▶ Task statement
Please show all lines of the records that include "seria".

• • • • • • •

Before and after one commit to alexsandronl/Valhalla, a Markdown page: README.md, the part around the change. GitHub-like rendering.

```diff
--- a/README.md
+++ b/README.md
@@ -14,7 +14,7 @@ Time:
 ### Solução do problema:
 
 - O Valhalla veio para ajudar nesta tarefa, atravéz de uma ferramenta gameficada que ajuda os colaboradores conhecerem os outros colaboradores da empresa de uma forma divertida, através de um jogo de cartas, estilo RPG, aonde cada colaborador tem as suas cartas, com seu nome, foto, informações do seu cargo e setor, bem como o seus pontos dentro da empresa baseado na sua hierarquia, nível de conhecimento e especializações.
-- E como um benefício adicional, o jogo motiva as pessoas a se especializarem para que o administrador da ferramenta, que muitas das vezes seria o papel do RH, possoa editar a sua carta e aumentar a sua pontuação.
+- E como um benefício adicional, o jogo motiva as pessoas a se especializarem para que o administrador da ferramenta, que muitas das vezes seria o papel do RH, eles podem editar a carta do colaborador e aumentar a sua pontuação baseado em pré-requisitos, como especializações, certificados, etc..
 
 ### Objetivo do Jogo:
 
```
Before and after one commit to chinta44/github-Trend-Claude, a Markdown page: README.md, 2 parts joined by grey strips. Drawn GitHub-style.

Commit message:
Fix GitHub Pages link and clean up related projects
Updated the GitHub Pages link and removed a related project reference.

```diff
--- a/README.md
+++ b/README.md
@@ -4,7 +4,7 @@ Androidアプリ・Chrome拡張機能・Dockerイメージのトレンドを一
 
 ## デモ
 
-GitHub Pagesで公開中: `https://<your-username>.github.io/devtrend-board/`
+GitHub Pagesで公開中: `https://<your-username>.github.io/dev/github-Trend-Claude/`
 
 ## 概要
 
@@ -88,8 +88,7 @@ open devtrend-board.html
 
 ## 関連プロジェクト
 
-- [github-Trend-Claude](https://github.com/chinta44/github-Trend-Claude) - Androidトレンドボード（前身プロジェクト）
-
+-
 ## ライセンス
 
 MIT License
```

• • • • • • •

▶ Result for this exercise
-- E como um benefício adicional, o jogo motiva as pessoas a se especializarem para que o administrador da ferramenta, que muitas das vezes seria o papel do RH, possoa editar a sua carta e aumentar a sua pontuação.
+- E como um benefício adicional, o jogo motiva as pessoas a se especializarem para que o administrador da ferramenta, que muitas das vezes seria o papel do RH, eles podem editar a carta do colaborador e aumentar a sua pontuação baseado em pré-requisitos, como especializações, certificados, etc..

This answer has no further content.